Advent Technologies Holdings, Inc.
MYR Group, Inc.
Bloom Energy Corp.
QUARTERLY INSIGHT: TRENDS TO WATCH IN 2022
2021 was a remarkable year for the growth and expansion of clean tech. Below is just a sampling of some of the key highlights:
- More than 450 banks & asset managers pledged $130 trillion for the energy transition at COP26
- Activist investor Engine No. 1 won 3 Exxon board seats, with the support of big investment firms such as BlackRock
- The G7 ended financing of new coal plants overseas
- Tesla hit a $1 trillion market cap, making it more valuable than BP, Chevron, Exxon, Shell, and Total combined
- The renewable energy market had its best year on record, with the International Energy Agency projecting 290 GW of global renewable energy capacity additions in 2021
Looking ahead, what will 2022 bring? Below are some of the top trends we expect in the year ahead:
- Insurance challenges confront fossil fuels. Like recent activist and institutional investor actions to reduce exposure to fossil fuels, we believe that insurers and reinsurers will move aggressively to shift support away from fossil fuel players. This could make it increasingly difficult to build new coal, oil, and natural gas projects, as lack of insurance coverage makes financing untenable for most investors. For more info, check out: https://www.unepfi.org/net-zero-insurance/
- A reassessment of SPACs. Special purpose acquisition corporations (SPACs), which have become increasingly popular and resulted in hundreds of companies going public via a less stringent approval process than the traditional initial public offering (IPO), could face greater scrutiny in 2022. While it’s impossible to predict with certainty, we expect that increased regulation being advocated by Securities and Exchange Commission Chairman Gary Gensler could put SPACs more in line with traditional IPOs. For more info, check out: https://www.inc.com/christine-lagorio-chafkin/spac-merger-ipo-trends-2022.html and https://www.cnbc.com/2021/12/09/sec-chair-gensler-seeks-tougher-spac-disclosure-liability-rules.html
- Year of the large. One of the great things about clean energy (e.g., solar and energy storage), is that many of these technologies are equally effective in both large-scale and distributed implementations. That said, we believe that 2022 will be the year of utility-scale projects in offshore wind, energy storage, and solar. We also expect to see some of the first large-scale green hydrogen projects come online in 2022 and beyond. In the U.S. alone, utility-scale solar is projected to account for nearly half of all electricity capacity additions in 2022, coming in at a record 21.5 GW. Utility-scale batteries are also projected to come in at a record 5.1 GW. For more info, check out: https://www.eia.gov/todayinenergy/detail.php?id=50818
The information contained above is provided for informational and educational purposes only.
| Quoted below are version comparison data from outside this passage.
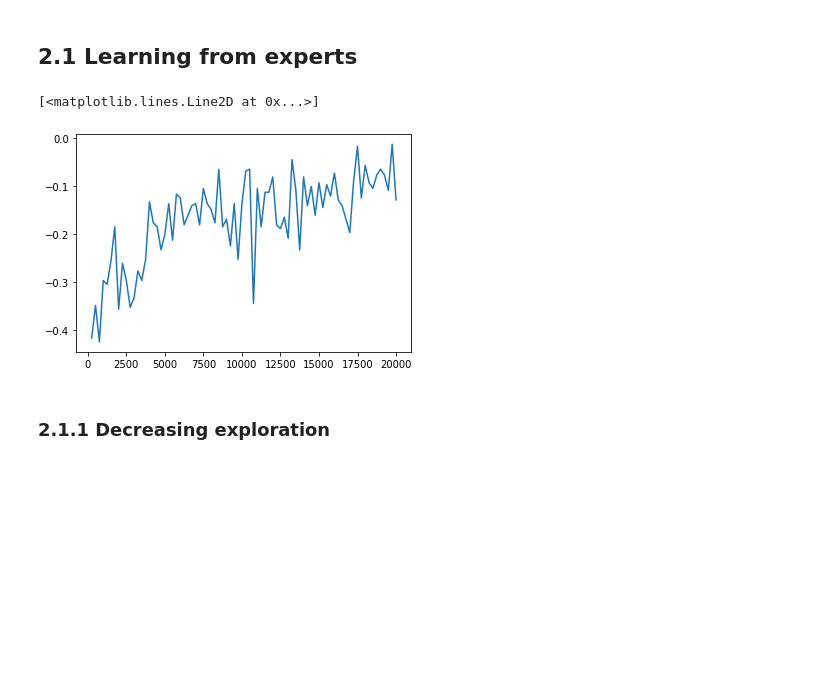
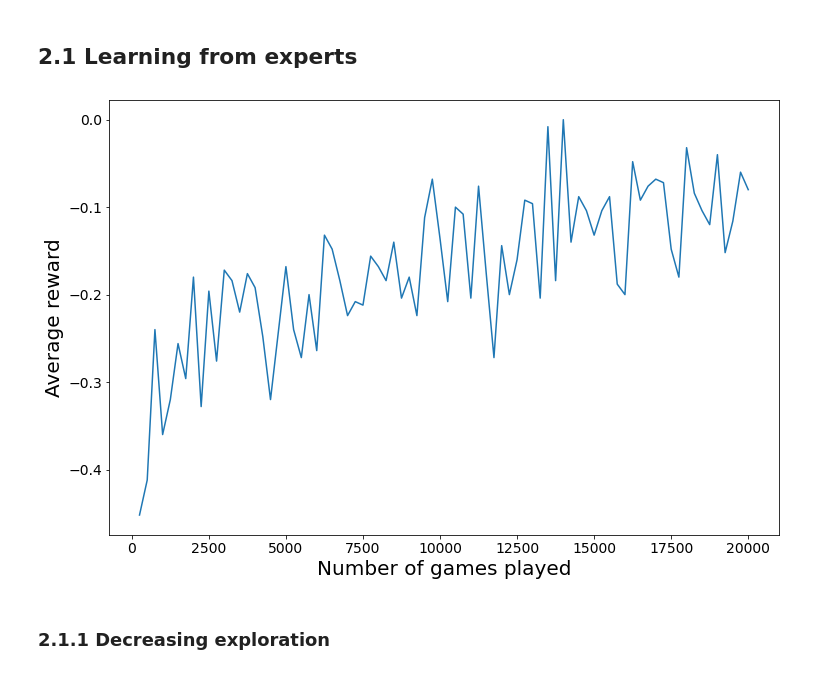
Before and after one commit to hibetterheyj/CS-456_RL_Project, a Jupyter notebook: tic_tac_toe_q_learning.ipynb, the cells around one changed output. Cells and saved outputs as stored; diff of their text form; code cells hidden in the pictures; blank space fills up the shorter version.

```diff
--- a/tic_tac_toe_q_learning.ipynb
+++ b/tic_tac_toe_q_learning.ipynb
@@ -15,7 +15,19 @@ import logging
 # customized
 from tic_env import TictactoeEnv, OptimalPlayer
 
-random.seed(2020)
+# set up for plt
+SMALL_SIZE = 14
+MEDIUM_SIZE = 20
+
+plt.rc('font', size=SMALL_SIZE)          # controls default text sizes
+plt.rc('axes', titlesize=SMALL_SIZE)     # fontsize of the axes title
+plt.rc('axes', labelsize=MEDIUM_SIZE)    # fontsize of the x and y labels
+plt.rc('xtick', labelsize=SMALL_SIZE)    # fontsize of the tick labels
+plt.rc('ytick', labelsize=SMALL_SIZE)    # fontsize of the tick labels
+plt.rc('legend', fontsize=SMALL_SIZE)    # legend fontsize
+
+# random seed
+random.seed(2022)
 # %% [markdown]
 # Tic Toc Toe environment
 # %% [markdown]
@@ -379,6 +390,7 @@ for i in tqdm(range(20000)):
     player_opt_for_train = OptimalPlayer(epsilon=0.5, player=Turns[0])
     player_qlearning.player = Turns[1]
 
+    first_step = True
     while not end:
         if env.current_player == player_qlearning.player:
             move = player_qlearning.act(grid)
@@ -388,13 +400,14 @@ for i in tqdm(range(20000)):
         grid, end, winner = env.step(move, print_grid=False)
         reward = env.reward(player_qlearning.player)
 
-        special_case = np.sum(grid == 1) == 1 and np.sum(grid == 0) == 8
-        if (env.current_player == player_qlearning.player or end) and not special_case:
+        if (env.current_player == player_qlearning.player or end) and not first_step:
             player_qlearning.update_q(
                 reward=reward,
                 grid=grid,
                 is_end=end,
             )
+
+        first_step = False
 
         if end:
             reward_record.append(env.reward(player=player_qlearning.player))
@@ -405,12 +418,16 @@ for i in tqdm(range(20000)):
 # %%
 game_idx = list(avg_reward_record.keys())
 avg_rewards = list(avg_reward_record.values())
 
+plt.figure(figsize=(12, 8))
 plt.plot(game_idx,avg_rewards)
-# plt.savefig("s.png")
+plt.xlabel("Number of games played")
+plt.ylabel("Average reward")
+
+plt.savefig("plot/question1.pdf",dpi=300)
+plt.show()
 # %% [output]
-[<matplotlib.lines.Line2D at 0x...>]
-[figure, old version]
+[figure, new version]
 # %% [markdown]
 ### 2.1.1 Decreasing exploration
 # %%
```
Also changed, not shown: parts of 33 cells of this notebook.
Clean Edge is not an investment adviser, and none of the information, including any Nasdaq Clean Edge index, should be construed as investment advice or relied on as the basis for making any kind of investment decision. Neither Clean Edge nor any of its affiliates makes any recommendation whatsoever to buy or sell any securities, fund, or financial product or any representation about the financial condition of any company, fund, or financial product. Information regarding any Clean Edge index is not a guarantee of future performance. Actual results may differ materially from those expressed or implied. Past performance is not indicative of future results and should never be relied upon for making any kind of investment decisions. Investors should undertake their own due diligence and carefully evaluate companies before investing. ADVICE FROM A SECURITIES PROFESSIONAL IS STRONGLY ADVISED.